In June 1939, construction began on Fred Hammer’s new hotel, the Edgewater. There was fierce opposition from residents, businesspeople and clergy not only to the hotel itself but also to its liquor license. There was even a “sit-in” protest planned at the hotel’s site. Despite that, within just a few months, the Edgewater Hotel was completed, and when it opened, it featured over 40 guestrooms, was fully licensed to serve alcohol and had nightly entertainment. The hotel was also next door to the former Sunnyside Bus Terminal (today home to McDonald’s) and in close proximity to the former Sunnyside Amusement Park and the Canadian National Exhibition grounds.
The Edgewater’s iconic neon sign was later added to the building’s southeast corner, and it remained perched there until its removal in 2009 due to deterioration.
In 1946, Mr Hammer sold the hotel, and over the years, the Edgewater has had various owners. It was also the place to enjoy cheap, ice-cold draft beer. In the mid-1990s, it was renamed the Royal Princess; however, by this time, unlawful activities were taking place in the hotel, and it closed. It later became a Days Inn, then Howard Johnson’s. Since 2020, it’s been home to Hotel Shelter in partnership with the City of Toronto.
Did you know that four different streets intersect at this corner? Roncesvalles Ave to the north, Queen St W to the east, King St W to the south and The Queensway to the west.
Edgewater Hotel Photos
The Globe and Mail Newspaper Archives: Jun 17, 1939, pg 4
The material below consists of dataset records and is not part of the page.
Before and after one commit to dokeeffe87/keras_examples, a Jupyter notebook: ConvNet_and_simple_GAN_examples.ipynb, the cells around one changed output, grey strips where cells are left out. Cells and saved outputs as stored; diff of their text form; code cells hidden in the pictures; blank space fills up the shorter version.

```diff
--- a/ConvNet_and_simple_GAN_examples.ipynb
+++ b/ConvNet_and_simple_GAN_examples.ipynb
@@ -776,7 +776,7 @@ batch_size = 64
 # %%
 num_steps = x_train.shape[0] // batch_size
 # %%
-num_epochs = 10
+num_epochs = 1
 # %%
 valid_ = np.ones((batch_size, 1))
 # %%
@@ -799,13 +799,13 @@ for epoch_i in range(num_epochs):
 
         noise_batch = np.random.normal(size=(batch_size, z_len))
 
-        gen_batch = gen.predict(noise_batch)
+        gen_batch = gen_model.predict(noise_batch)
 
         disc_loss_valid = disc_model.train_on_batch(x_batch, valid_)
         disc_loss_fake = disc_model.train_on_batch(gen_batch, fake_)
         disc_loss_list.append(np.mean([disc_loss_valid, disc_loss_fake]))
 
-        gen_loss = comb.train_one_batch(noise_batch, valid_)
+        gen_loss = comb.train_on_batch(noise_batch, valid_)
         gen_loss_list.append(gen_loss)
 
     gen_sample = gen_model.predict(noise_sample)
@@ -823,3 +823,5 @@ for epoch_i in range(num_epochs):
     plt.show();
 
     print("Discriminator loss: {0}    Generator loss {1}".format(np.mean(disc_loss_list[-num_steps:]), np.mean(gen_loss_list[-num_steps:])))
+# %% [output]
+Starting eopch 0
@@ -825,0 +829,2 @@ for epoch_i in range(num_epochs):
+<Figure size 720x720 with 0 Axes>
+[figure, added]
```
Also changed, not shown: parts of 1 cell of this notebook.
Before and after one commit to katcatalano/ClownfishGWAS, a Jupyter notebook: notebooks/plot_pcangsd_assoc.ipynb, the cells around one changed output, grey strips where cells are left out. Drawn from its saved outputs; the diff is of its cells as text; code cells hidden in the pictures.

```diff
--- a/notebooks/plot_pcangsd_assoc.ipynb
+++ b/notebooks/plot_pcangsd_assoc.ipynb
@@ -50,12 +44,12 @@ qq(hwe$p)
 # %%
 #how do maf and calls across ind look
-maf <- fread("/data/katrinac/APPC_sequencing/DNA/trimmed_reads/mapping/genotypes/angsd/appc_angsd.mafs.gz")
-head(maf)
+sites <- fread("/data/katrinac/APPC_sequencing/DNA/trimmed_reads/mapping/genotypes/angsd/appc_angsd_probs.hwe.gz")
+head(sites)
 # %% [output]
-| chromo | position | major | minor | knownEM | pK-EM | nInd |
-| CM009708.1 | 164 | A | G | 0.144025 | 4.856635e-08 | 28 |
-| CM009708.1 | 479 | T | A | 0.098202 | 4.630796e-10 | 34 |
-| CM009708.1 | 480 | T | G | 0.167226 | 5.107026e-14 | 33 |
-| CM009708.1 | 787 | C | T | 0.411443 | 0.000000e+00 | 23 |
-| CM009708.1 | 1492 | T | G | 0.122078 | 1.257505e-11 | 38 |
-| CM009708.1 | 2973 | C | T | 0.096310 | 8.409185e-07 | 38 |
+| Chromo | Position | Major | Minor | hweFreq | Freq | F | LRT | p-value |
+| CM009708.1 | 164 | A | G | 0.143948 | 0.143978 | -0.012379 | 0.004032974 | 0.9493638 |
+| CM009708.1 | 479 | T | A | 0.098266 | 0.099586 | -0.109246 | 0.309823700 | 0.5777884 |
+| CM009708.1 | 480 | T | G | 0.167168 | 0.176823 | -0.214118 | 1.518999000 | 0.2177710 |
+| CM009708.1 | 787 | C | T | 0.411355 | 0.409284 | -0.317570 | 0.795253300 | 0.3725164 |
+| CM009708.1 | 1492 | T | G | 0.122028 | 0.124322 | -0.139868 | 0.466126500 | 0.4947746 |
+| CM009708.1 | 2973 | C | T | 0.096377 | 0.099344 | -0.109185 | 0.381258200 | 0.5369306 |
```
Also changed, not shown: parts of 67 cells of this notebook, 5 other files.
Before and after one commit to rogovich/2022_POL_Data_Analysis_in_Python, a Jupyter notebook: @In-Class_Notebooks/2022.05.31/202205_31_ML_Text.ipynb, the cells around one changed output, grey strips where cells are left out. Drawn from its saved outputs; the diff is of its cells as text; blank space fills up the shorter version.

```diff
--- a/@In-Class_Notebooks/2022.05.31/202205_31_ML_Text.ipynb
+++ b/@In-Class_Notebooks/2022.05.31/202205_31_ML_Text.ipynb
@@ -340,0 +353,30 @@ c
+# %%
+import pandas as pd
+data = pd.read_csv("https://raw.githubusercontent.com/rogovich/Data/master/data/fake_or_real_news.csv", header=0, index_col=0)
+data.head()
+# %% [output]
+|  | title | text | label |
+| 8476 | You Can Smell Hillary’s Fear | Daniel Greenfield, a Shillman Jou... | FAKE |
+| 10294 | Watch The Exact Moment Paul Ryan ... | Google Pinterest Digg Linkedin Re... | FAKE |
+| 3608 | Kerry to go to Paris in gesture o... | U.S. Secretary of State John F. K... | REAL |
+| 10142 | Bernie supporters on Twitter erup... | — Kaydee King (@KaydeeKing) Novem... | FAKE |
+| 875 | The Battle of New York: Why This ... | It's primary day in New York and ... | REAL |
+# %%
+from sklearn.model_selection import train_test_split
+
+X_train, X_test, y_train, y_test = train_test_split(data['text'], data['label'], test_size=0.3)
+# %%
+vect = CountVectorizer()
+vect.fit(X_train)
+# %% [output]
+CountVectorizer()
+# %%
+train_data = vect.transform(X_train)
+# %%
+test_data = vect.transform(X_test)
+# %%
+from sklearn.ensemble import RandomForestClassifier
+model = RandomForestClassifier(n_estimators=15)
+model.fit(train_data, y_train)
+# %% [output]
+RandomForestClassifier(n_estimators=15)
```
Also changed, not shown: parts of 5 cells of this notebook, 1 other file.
The Globe and Mail Newspaper Archives: Jun 19, 1939, pg 4
The Globe and Mail Newspaper Archives: Jan 6, 1947, pg 4